Materials provided -

----------------------------------------

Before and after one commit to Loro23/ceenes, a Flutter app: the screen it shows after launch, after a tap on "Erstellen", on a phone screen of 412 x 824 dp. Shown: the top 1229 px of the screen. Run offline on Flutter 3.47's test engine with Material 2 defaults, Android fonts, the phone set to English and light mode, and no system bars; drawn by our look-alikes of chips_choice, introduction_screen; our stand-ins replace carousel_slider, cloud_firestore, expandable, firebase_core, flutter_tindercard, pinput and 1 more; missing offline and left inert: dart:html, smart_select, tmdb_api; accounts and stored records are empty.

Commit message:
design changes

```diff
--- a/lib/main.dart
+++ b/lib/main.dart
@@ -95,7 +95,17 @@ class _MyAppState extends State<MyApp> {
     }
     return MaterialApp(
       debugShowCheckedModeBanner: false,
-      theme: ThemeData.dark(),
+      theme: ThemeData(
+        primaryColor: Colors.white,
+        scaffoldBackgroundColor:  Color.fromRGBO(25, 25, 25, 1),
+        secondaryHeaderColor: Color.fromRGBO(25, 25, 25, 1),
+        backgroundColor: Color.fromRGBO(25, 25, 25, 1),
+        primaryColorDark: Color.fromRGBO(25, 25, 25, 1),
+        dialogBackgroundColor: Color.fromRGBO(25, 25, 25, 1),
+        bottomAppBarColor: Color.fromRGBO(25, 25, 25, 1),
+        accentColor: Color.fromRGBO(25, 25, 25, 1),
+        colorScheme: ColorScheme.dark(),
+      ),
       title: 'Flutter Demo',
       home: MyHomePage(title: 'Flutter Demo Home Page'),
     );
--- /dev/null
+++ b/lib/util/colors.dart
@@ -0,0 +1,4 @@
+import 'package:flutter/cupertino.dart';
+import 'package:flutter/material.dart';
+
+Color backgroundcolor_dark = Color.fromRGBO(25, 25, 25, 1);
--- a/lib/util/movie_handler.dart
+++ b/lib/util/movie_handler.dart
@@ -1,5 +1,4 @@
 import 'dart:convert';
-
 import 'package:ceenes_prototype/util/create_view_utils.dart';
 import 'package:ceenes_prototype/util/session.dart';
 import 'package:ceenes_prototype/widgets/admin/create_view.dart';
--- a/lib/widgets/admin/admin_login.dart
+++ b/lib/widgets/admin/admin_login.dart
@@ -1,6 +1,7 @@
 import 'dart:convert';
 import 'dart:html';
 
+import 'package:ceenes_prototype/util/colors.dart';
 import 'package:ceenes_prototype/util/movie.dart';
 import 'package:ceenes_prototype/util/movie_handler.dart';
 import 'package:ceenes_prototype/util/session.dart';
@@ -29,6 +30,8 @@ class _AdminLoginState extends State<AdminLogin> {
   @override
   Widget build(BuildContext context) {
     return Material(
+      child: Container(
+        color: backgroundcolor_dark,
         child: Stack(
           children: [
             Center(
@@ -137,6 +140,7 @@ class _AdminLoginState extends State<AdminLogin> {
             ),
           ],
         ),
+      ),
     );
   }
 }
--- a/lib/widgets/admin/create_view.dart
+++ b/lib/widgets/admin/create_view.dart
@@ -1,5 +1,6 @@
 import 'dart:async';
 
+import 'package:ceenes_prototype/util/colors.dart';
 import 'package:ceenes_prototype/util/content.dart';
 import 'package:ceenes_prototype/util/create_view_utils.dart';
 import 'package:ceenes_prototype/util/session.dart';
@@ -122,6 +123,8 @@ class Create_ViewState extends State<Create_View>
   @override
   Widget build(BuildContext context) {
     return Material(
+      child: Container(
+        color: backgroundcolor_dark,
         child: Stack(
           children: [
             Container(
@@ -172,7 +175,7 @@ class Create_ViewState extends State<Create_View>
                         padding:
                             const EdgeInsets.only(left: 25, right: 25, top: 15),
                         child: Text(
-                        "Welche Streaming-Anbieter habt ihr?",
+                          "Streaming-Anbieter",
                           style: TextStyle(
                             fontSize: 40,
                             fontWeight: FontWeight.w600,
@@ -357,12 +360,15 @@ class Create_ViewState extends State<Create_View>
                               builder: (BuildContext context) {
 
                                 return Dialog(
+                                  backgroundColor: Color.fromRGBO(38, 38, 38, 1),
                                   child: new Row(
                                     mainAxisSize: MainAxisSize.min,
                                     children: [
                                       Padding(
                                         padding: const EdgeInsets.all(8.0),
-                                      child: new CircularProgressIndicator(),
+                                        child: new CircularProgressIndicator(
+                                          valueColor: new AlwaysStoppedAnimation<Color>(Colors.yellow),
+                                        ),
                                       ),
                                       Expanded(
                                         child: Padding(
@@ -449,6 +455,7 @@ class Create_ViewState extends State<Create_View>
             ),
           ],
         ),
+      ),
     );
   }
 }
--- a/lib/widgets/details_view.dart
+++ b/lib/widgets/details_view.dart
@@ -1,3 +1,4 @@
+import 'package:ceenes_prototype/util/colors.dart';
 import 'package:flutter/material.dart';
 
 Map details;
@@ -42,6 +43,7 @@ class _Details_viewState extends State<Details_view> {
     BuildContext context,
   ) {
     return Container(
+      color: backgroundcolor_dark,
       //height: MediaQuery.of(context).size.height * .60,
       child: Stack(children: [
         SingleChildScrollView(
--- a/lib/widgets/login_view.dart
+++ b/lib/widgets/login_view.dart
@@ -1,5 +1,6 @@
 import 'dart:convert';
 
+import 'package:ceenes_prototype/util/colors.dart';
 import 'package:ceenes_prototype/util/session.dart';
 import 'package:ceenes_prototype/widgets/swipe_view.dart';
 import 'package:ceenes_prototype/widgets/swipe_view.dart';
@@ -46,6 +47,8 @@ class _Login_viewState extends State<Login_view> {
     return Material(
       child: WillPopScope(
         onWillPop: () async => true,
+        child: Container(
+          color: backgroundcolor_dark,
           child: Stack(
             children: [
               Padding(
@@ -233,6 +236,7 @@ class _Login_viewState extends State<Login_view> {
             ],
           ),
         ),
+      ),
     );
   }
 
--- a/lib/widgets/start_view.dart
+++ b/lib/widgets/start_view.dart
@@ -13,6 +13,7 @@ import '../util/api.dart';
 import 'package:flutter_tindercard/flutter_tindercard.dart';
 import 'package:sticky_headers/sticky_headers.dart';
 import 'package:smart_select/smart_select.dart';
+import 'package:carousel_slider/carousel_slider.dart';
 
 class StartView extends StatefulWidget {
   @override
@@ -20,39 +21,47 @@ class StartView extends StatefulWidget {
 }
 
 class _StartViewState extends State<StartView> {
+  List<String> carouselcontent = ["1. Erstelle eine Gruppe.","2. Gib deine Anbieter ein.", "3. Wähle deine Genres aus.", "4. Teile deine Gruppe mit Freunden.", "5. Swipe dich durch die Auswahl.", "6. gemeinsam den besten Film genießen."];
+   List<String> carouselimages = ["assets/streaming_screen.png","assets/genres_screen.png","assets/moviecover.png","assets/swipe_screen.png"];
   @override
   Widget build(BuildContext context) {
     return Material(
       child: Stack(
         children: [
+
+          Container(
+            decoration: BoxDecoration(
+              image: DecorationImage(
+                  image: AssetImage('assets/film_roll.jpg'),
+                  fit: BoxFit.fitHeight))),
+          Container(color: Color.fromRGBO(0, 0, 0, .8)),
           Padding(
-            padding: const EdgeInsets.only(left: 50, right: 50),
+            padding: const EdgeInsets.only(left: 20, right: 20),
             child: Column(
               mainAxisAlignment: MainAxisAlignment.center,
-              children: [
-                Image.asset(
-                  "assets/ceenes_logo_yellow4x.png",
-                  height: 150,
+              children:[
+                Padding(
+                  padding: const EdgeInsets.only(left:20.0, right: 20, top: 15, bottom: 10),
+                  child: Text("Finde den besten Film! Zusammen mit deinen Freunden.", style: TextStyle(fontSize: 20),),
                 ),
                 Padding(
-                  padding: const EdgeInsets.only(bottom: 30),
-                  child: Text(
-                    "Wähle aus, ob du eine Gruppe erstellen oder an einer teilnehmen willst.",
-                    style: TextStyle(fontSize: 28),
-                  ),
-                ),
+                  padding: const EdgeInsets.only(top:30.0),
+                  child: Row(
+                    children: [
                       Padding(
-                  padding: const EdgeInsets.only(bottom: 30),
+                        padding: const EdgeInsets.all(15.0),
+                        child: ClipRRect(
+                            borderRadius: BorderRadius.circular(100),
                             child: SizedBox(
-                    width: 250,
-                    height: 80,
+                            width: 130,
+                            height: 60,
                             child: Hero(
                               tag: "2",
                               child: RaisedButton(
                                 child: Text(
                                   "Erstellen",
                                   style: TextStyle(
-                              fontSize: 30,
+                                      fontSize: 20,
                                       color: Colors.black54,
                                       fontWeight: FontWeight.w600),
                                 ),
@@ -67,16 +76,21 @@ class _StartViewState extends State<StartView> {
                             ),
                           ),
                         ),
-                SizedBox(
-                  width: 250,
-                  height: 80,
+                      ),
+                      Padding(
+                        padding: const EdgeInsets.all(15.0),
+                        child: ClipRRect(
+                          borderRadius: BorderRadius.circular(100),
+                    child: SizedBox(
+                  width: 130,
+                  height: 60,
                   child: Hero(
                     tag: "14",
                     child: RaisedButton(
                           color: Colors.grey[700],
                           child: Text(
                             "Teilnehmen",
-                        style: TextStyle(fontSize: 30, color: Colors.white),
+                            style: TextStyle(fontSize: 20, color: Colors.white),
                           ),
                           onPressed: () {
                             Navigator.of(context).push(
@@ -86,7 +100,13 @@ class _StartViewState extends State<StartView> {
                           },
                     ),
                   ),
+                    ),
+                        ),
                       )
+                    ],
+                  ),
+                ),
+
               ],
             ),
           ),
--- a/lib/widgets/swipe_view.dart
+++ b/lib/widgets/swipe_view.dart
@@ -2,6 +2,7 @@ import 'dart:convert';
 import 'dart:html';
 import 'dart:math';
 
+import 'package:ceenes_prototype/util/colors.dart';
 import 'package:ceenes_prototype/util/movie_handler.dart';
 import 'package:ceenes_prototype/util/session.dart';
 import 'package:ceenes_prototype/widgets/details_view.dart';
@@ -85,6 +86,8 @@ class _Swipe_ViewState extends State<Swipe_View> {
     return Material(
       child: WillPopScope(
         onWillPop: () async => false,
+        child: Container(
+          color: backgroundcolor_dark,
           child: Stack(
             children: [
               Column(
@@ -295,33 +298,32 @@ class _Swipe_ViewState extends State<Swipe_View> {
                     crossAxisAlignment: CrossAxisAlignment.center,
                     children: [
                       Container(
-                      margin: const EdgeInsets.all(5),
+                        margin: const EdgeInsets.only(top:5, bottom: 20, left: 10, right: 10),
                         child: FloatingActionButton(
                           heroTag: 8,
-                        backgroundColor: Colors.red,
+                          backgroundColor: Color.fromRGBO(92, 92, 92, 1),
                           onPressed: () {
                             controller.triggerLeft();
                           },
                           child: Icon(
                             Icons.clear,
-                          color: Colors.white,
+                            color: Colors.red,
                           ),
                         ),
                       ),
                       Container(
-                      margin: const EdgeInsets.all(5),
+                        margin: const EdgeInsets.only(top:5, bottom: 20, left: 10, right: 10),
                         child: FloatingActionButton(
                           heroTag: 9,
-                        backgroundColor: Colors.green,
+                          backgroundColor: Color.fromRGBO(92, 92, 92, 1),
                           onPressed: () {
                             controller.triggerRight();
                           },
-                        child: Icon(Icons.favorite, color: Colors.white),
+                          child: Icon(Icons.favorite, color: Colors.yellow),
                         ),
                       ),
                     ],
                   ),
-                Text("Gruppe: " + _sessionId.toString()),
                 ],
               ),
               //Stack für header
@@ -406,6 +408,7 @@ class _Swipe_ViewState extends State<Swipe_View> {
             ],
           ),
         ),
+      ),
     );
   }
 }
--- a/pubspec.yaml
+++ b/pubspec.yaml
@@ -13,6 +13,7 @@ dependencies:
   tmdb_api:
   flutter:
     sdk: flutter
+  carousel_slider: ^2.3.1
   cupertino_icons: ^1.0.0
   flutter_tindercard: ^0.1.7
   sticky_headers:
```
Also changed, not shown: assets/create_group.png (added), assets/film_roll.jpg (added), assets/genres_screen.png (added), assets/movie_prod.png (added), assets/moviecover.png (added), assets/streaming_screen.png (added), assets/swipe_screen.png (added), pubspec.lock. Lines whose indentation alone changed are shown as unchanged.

----------------------------------------

Problem statement -
Copy out every line from the records that has the word "favorite".

Solved problem -
-                        child: Icon(Icons.favorite, color: Colors.white),
+                          child: Icon(Icons.favorite, color: Colors.yellow),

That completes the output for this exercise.